*Problem to work on*:
Go through the data below and gather each line containing "class".

*Source records*:

::::::::::

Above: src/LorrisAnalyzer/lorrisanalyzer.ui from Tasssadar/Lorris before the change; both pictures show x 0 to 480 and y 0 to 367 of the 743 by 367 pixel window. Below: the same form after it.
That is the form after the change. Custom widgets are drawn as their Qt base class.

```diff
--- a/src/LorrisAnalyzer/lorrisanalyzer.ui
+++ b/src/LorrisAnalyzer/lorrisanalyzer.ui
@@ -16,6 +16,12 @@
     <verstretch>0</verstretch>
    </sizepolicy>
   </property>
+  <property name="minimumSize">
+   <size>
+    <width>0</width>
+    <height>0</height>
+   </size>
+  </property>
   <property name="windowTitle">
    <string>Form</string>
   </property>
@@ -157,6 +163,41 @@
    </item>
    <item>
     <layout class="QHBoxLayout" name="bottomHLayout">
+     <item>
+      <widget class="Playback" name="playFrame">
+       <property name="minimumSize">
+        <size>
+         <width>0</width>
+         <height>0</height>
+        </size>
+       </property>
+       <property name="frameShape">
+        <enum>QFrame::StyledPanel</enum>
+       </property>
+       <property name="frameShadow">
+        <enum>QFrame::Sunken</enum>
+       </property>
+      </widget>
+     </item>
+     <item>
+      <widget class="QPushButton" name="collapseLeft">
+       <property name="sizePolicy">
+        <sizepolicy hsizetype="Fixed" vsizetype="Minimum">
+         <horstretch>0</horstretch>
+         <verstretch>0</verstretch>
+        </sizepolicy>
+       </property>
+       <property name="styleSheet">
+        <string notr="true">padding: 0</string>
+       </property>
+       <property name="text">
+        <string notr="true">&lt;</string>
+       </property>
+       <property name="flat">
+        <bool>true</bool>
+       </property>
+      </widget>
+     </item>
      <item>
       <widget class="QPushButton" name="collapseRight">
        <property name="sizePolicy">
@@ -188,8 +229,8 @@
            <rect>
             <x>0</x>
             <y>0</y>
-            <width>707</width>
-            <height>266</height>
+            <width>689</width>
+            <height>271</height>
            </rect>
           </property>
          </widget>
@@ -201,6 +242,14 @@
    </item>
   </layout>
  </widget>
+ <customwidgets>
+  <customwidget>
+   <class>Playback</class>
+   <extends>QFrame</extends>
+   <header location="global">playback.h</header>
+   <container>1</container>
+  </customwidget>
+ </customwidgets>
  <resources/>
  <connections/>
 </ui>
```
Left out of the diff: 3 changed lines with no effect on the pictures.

::::::::::

*Task answer*:
That is the form after the change. Custom widgets are drawn as their Qt base class.
     <layout class="QHBoxLayout" name="bottomHLayout">
+      <widget class="Playback" name="playFrame">
+      <widget class="QPushButton" name="collapseLeft">
       <widget class="QPushButton" name="collapseRight">
+   <class>Playback</class>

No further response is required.